*Data section:*
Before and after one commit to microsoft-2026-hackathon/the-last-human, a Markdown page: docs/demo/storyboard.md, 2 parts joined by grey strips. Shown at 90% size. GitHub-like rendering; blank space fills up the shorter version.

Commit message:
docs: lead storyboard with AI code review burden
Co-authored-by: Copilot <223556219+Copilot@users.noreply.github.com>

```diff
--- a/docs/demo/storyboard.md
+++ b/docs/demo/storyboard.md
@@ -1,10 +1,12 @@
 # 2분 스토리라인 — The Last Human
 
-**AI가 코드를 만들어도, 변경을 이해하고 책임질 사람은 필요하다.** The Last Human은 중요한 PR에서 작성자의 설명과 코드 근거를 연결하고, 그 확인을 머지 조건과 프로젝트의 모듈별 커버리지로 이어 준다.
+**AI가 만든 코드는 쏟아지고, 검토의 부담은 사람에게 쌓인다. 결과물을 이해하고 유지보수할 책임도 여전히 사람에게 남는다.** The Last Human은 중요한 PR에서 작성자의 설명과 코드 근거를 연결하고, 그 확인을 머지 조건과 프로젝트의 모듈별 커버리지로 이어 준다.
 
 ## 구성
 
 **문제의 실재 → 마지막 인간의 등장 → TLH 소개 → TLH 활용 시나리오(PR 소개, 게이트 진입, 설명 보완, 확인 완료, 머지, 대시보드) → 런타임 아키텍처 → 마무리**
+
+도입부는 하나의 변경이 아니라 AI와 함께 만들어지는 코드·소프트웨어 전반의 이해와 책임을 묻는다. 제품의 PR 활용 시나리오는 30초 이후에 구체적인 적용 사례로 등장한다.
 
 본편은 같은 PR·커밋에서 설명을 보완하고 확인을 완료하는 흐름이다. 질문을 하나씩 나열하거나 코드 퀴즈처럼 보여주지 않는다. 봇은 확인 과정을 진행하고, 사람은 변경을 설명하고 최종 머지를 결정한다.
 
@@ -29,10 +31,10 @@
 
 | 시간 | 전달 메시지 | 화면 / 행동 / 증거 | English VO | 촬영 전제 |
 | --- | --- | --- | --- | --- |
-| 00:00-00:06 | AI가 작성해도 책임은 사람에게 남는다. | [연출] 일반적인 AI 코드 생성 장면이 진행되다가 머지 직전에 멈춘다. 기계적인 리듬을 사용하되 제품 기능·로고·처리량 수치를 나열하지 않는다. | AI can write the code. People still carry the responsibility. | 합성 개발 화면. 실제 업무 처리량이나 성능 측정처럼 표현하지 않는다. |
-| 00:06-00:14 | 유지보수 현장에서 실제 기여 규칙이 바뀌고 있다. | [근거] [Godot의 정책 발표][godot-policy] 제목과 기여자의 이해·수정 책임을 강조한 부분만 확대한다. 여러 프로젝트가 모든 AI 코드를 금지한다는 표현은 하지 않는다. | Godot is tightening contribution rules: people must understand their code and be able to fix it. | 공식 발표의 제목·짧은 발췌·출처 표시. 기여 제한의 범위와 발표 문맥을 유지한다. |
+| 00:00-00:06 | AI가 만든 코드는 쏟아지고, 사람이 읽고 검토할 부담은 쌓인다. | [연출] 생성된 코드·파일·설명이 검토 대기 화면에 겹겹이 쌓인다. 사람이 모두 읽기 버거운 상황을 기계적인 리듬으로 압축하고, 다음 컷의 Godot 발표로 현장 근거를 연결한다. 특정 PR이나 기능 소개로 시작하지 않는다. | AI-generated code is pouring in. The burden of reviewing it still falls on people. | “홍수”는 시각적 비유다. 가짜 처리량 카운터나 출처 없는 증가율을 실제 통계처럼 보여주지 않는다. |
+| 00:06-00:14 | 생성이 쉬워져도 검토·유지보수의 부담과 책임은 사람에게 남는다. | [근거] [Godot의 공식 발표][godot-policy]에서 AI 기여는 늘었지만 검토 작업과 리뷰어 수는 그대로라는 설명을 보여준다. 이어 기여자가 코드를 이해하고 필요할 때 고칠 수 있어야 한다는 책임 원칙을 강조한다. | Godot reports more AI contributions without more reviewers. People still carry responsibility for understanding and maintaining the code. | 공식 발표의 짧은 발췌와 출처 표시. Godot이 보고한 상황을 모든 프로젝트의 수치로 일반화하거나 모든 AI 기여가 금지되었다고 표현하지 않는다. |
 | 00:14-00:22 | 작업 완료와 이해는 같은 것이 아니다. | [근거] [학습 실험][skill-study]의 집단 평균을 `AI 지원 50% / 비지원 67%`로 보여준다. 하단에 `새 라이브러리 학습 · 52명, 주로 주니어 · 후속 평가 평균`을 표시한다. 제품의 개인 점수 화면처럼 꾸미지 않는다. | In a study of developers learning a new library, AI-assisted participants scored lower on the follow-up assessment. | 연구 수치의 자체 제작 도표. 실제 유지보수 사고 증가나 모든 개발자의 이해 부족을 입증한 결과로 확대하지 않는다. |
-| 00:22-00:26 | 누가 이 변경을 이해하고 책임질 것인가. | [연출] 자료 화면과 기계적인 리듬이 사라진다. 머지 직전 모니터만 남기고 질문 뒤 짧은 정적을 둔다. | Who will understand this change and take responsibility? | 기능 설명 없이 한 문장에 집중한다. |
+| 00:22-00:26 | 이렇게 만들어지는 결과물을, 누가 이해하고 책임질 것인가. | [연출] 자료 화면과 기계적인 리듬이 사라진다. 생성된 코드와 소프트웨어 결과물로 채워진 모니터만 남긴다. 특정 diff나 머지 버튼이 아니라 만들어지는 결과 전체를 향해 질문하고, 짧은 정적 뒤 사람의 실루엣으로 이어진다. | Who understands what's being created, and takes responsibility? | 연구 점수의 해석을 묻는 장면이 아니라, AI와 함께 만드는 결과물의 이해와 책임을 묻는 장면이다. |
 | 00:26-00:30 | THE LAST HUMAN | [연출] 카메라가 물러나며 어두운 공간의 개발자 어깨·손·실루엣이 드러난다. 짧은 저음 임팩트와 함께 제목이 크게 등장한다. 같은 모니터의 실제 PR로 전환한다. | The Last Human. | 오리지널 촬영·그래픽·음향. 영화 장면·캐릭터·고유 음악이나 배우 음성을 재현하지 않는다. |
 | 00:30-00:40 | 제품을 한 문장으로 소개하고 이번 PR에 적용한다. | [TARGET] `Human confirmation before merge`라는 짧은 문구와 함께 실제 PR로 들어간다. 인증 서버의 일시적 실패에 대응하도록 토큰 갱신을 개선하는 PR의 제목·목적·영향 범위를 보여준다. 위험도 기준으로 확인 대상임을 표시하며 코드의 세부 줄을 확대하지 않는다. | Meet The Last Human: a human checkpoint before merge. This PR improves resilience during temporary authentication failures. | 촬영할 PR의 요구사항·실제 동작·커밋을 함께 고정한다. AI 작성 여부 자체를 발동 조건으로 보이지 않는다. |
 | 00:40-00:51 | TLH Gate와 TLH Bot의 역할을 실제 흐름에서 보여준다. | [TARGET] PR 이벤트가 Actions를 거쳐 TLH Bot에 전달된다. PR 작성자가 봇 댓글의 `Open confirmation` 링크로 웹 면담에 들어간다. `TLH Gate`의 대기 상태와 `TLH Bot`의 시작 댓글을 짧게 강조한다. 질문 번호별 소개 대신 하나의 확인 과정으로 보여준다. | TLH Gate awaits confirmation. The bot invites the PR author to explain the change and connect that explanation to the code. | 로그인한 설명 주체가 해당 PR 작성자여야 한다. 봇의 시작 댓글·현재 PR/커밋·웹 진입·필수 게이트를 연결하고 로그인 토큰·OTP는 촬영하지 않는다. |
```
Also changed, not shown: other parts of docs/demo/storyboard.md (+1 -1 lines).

*Exercise directions:* In full and without changes, give the data above once more.

*Result of the task:*
Before and after one commit to microsoft-2026-hackathon/the-last-human, a Markdown page: docs/demo/storyboard.md, 2 parts joined by grey strips. Shown at 90% size. GitHub-like rendering; blank space fills up the shorter version.

Commit message:
docs: lead storyboard with AI code review burden
Co-authored-by: Copilot <223556219+Copilot@users.noreply.github.com>

```diff
--- a/docs/demo/storyboard.md
+++ b/docs/demo/storyboard.md
@@ -1,10 +1,12 @@
 # 2분 스토리라인 — The Last Human
 
-**AI가 코드를 만들어도, 변경을 이해하고 책임질 사람은 필요하다.** The Last Human은 중요한 PR에서 작성자의 설명과 코드 근거를 연결하고, 그 확인을 머지 조건과 프로젝트의 모듈별 커버리지로 이어 준다.
+**AI가 만든 코드는 쏟아지고, 검토의 부담은 사람에게 쌓인다. 결과물을 이해하고 유지보수할 책임도 여전히 사람에게 남는다.** The Last Human은 중요한 PR에서 작성자의 설명과 코드 근거를 연결하고, 그 확인을 머지 조건과 프로젝트의 모듈별 커버리지로 이어 준다.
 
 ## 구성
 
 **문제의 실재 → 마지막 인간의 등장 → TLH 소개 → TLH 활용 시나리오(PR 소개, 게이트 진입, 설명 보완, 확인 완료, 머지, 대시보드) → 런타임 아키텍처 → 마무리**
+
+도입부는 하나의 변경이 아니라 AI와 함께 만들어지는 코드·소프트웨어 전반의 이해와 책임을 묻는다. 제품의 PR 활용 시나리오는 30초 이후에 구체적인 적용 사례로 등장한다.
 
 본편은 같은 PR·커밋에서 설명을 보완하고 확인을 완료하는 흐름이다. 질문을 하나씩 나열하거나 코드 퀴즈처럼 보여주지 않는다. 봇은 확인 과정을 진행하고, 사람은 변경을 설명하고 최종 머지를 결정한다.
 
@@ -29,10 +31,10 @@
 
 | 시간 | 전달 메시지 | 화면 / 행동 / 증거 | English VO | 촬영 전제 |
 | --- | --- | --- | --- | --- |
-| 00:00-00:06 | AI가 작성해도 책임은 사람에게 남는다. | [연출] 일반적인 AI 코드 생성 장면이 진행되다가 머지 직전에 멈춘다. 기계적인 리듬을 사용하되 제품 기능·로고·처리량 수치를 나열하지 않는다. | AI can write the code. People still carry the responsibility. | 합성 개발 화면. 실제 업무 처리량이나 성능 측정처럼 표현하지 않는다. |
-| 00:06-00:14 | 유지보수 현장에서 실제 기여 규칙이 바뀌고 있다. | [근거] [Godot의 정책 발표][godot-policy] 제목과 기여자의 이해·수정 책임을 강조한 부분만 확대한다. 여러 프로젝트가 모든 AI 코드를 금지한다는 표현은 하지 않는다. | Godot is tightening contribution rules: people must understand their code and be able to fix it. | 공식 발표의 제목·짧은 발췌·출처 표시. 기여 제한의 범위와 발표 문맥을 유지한다. |
+| 00:00-00:06 | AI가 만든 코드는 쏟아지고, 사람이 읽고 검토할 부담은 쌓인다. | [연출] 생성된 코드·파일·설명이 검토 대기 화면에 겹겹이 쌓인다. 사람이 모두 읽기 버거운 상황을 기계적인 리듬으로 압축하고, 다음 컷의 Godot 발표로 현장 근거를 연결한다. 특정 PR이나 기능 소개로 시작하지 않는다. | AI-generated code is pouring in. The burden of reviewing it still falls on people. | “홍수”는 시각적 비유다. 가짜 처리량 카운터나 출처 없는 증가율을 실제 통계처럼 보여주지 않는다. |
+| 00:06-00:14 | 생성이 쉬워져도 검토·유지보수의 부담과 책임은 사람에게 남는다. | [근거] [Godot의 공식 발표][godot-policy]에서 AI 기여는 늘었지만 검토 작업과 리뷰어 수는 그대로라는 설명을 보여준다. 이어 기여자가 코드를 이해하고 필요할 때 고칠 수 있어야 한다는 책임 원칙을 강조한다. | Godot reports more AI contributions without more reviewers. People still carry responsibility for understanding and maintaining the code. | 공식 발표의 짧은 발췌와 출처 표시. Godot이 보고한 상황을 모든 프로젝트의 수치로 일반화하거나 모든 AI 기여가 금지되었다고 표현하지 않는다. |
 | 00:14-00:22 | 작업 완료와 이해는 같은 것이 아니다. | [근거] [학습 실험][skill-study]의 집단 평균을 `AI 지원 50% / 비지원 67%`로 보여준다. 하단에 `새 라이브러리 학습 · 52명, 주로 주니어 · 후속 평가 평균`을 표시한다. 제품의 개인 점수 화면처럼 꾸미지 않는다. | In a study of developers learning a new library, AI-assisted participants scored lower on the follow-up assessment. | 연구 수치의 자체 제작 도표. 실제 유지보수 사고 증가나 모든 개발자의 이해 부족을 입증한 결과로 확대하지 않는다. |
-| 00:22-00:26 | 누가 이 변경을 이해하고 책임질 것인가. | [연출] 자료 화면과 기계적인 리듬이 사라진다. 머지 직전 모니터만 남기고 질문 뒤 짧은 정적을 둔다. | Who will understand this change and take responsibility? | 기능 설명 없이 한 문장에 집중한다. |
+| 00:22-00:26 | 이렇게 만들어지는 결과물을, 누가 이해하고 책임질 것인가. | [연출] 자료 화면과 기계적인 리듬이 사라진다. 생성된 코드와 소프트웨어 결과물로 채워진 모니터만 남긴다. 특정 diff나 머지 버튼이 아니라 만들어지는 결과 전체를 향해 질문하고, 짧은 정적 뒤 사람의 실루엣으로 이어진다. | Who understands what's being created, and takes responsibility? | 연구 점수의 해석을 묻는 장면이 아니라, AI와 함께 만드는 결과물의 이해와 책임을 묻는 장면이다. |
 | 00:26-00:30 | THE LAST HUMAN | [연출] 카메라가 물러나며 어두운 공간의 개발자 어깨·손·실루엣이 드러난다. 짧은 저음 임팩트와 함께 제목이 크게 등장한다. 같은 모니터의 실제 PR로 전환한다. | The Last Human. | 오리지널 촬영·그래픽·음향. 영화 장면·캐릭터·고유 음악이나 배우 음성을 재현하지 않는다. |
 | 00:30-00:40 | 제품을 한 문장으로 소개하고 이번 PR에 적용한다. | [TARGET] `Human confirmation before merge`라는 짧은 문구와 함께 실제 PR로 들어간다. 인증 서버의 일시적 실패에 대응하도록 토큰 갱신을 개선하는 PR의 제목·목적·영향 범위를 보여준다. 위험도 기준으로 확인 대상임을 표시하며 코드의 세부 줄을 확대하지 않는다. | Meet The Last Human: a human checkpoint before merge. This PR improves resilience during temporary authentication failures. | 촬영할 PR의 요구사항·실제 동작·커밋을 함께 고정한다. AI 작성 여부 자체를 발동 조건으로 보이지 않는다. |
 | 00:40-00:51 | TLH Gate와 TLH Bot의 역할을 실제 흐름에서 보여준다. | [TARGET] PR 이벤트가 Actions를 거쳐 TLH Bot에 전달된다. PR 작성자가 봇 댓글의 `Open confirmation` 링크로 웹 면담에 들어간다. `TLH Gate`의 대기 상태와 `TLH Bot`의 시작 댓글을 짧게 강조한다. 질문 번호별 소개 대신 하나의 확인 과정으로 보여준다. | TLH Gate awaits confirmation. The bot invites the PR author to explain the change and connect that explanation to the code. | 로그인한 설명 주체가 해당 PR 작성자여야 한다. 봇의 시작 댓글·현재 PR/커밋·웹 진입·필수 게이트를 연결하고 로그인 토큰·OTP는 촬영하지 않는다. |
```
Also changed, not shown: other parts of docs/demo/storyboard.md (+1 -1 lines).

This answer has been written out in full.